In all of the discussion of the firing of Andrew McCabe, various news outlets focused his “loss” of his pension as opposed to the fact that career officials called for his firing for serious misconduct. It now appears that what was lost will soon be found for McCabe. The firing denied McCabe early pension recovery at age 50 of roughly $60,000 a year. However, that only means that he will receive the pension like other federal officials when he reaches the federal retirement age. If Democratic members have their way, it could be even shorter than that.
Below is my column on various proposal for gun control reforms after the latest school massacre in Florida. As the column discusses, the constitutional burden is more demanding than suggested by many politicians. This is clearly a right that is subject to reasonable limitations but it is an individual constitutional right that affords gun owners a higher protection in the court.
House Intelligence Committee member Rep. Jim Jordan (R-Ohio) leveled a serious allegation at former Director of National Intelligence James Clapper. Jordan alleged that Jordan leaked classified information about the Trump-Russia investigation to CNN. Clapper later became a CNN contributor. I recently wrote a column about how Clapper ran out a statute of limitations for allegedly lying in testimony to Congress.
Below is my column in USA Today on the nomination Deputy Director Gina Haspel to head the CIA. While Sen. Rand Paul has declared that he will oppose Haspel over torture, some Democrats (who are being criticized for previously failing to act on torture allegations) are again hedging on whether they will oppose a nominee solely due to her involvement in the torture program. However, one promising development is an effort by Sen. Dianne Feinstein to have Haspel’s record on torture declassified. There remains some debate over Haspel’s role on notable cases. Reports still indicate that Haspel oversaw the torture of Abd al-Rahim al-Nashiri at the “Cat’s Eye.” However, it is not clear if she was “Chief of Base” during the torture of Abu Zubaydah. ProPublica issued a correction Thursday that she was not Chief at the time of the Zubaydah torture. There is no debate that Haspel ordered the destruction of evidence of the torture program.
Here is the column (which has been edited since its original posting):
We have been following the controversy over the claim of Native American ancestry by Sen. Elizabeth Warren and the continued criticism from President Donald Trump who continues mock her as “Pocahontas”. Recently, we discussed Warren’s surprise speech doubling down on her claim and whether Warren would simply take a DNA test to put the matter to rest. The suggestion was echoed by the media in Massachusetts like the Berkshire Eagle For $100, the question is why let the matter simmer. Warren answered that question this weekend and the answer is no.

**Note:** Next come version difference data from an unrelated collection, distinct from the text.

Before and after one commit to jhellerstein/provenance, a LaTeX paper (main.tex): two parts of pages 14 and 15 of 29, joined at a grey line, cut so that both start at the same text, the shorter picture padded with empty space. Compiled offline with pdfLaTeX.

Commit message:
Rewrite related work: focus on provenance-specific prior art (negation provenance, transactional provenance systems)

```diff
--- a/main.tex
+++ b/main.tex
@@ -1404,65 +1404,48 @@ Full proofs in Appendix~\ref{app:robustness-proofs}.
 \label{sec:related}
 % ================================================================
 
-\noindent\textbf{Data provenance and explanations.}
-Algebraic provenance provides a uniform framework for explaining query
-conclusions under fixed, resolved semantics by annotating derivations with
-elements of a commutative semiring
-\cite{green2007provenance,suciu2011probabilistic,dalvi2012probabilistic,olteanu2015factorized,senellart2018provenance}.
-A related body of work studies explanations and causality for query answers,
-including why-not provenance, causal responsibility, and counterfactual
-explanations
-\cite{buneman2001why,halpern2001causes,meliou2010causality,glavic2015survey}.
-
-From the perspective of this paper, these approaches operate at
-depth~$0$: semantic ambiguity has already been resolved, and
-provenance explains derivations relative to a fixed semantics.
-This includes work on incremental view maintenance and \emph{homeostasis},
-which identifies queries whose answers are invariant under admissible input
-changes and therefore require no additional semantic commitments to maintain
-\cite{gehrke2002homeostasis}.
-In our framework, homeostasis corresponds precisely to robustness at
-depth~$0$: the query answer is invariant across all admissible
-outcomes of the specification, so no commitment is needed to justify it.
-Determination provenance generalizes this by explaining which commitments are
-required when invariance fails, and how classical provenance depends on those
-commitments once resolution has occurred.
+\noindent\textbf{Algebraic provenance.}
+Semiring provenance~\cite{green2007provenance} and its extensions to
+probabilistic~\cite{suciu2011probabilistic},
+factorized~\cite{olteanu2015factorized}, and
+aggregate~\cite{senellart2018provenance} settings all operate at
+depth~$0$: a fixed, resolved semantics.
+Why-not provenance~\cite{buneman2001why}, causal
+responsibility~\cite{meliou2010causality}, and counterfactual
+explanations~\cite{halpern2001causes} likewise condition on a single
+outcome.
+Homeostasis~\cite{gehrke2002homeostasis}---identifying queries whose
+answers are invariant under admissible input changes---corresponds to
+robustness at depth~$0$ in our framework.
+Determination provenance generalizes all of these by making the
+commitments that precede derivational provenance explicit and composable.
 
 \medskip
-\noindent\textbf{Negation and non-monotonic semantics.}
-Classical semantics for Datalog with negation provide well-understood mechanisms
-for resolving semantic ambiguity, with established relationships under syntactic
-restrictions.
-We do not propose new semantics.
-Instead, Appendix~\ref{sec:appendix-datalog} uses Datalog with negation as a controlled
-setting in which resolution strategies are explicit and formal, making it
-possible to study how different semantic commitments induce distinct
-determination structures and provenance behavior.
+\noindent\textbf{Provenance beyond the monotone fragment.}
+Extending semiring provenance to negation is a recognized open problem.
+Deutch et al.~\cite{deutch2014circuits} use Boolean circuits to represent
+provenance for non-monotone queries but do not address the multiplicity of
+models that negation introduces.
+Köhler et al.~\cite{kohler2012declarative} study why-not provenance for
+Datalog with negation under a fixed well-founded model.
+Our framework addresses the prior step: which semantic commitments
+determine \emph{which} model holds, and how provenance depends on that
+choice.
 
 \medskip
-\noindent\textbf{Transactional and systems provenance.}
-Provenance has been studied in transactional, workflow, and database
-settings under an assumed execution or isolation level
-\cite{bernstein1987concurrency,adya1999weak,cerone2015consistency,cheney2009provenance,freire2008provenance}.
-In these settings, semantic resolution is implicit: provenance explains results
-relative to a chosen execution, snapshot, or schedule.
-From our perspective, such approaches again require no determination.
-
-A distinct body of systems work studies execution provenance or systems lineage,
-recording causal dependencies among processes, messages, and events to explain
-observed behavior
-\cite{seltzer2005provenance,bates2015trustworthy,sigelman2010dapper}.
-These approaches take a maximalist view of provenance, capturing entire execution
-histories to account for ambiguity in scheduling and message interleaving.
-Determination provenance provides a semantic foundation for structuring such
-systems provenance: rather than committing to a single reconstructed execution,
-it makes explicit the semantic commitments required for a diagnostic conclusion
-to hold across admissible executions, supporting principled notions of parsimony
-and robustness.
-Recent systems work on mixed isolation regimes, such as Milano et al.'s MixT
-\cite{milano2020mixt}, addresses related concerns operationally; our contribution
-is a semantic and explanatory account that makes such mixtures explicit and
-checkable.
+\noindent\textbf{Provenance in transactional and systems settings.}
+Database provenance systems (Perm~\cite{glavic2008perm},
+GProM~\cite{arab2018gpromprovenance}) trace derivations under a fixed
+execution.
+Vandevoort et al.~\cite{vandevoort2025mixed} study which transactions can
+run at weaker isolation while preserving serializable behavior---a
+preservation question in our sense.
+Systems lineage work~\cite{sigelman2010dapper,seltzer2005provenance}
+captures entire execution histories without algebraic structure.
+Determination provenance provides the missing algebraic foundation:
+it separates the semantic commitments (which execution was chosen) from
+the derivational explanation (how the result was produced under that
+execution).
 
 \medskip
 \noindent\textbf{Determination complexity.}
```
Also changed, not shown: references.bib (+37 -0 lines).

We previously discussed the complaint filed by Walter Shaub, the former director of the Office of Government Ethics against White House Counselor Kellyanne Conway for violating the Hatch Act. At the time, I discussed my view that the statements of Conway concerning the special Senate election in Alabama were clear violations of the Act. The new report by OSC special counsel, Henry Kerner found two violations in Conway’s making highly political statements in her “official capacity” in November and December of last year in supporting Alabama candidate Roy Moore. Kerner, a Trump appointee, in a letter to President Donald Trump, called on President Trump to take “appropriate disciplinary action.” However, the White House issued an almost immediate dismissal of the findings. That was a mistake in my view. The President can justify not firing Conway but, particularly for an Administration fighting what it considers politicized actions in the Executive Branch, the President should reaffirm the need to comply with the Hatch Act, Some have criticized the act, but it remains federal law.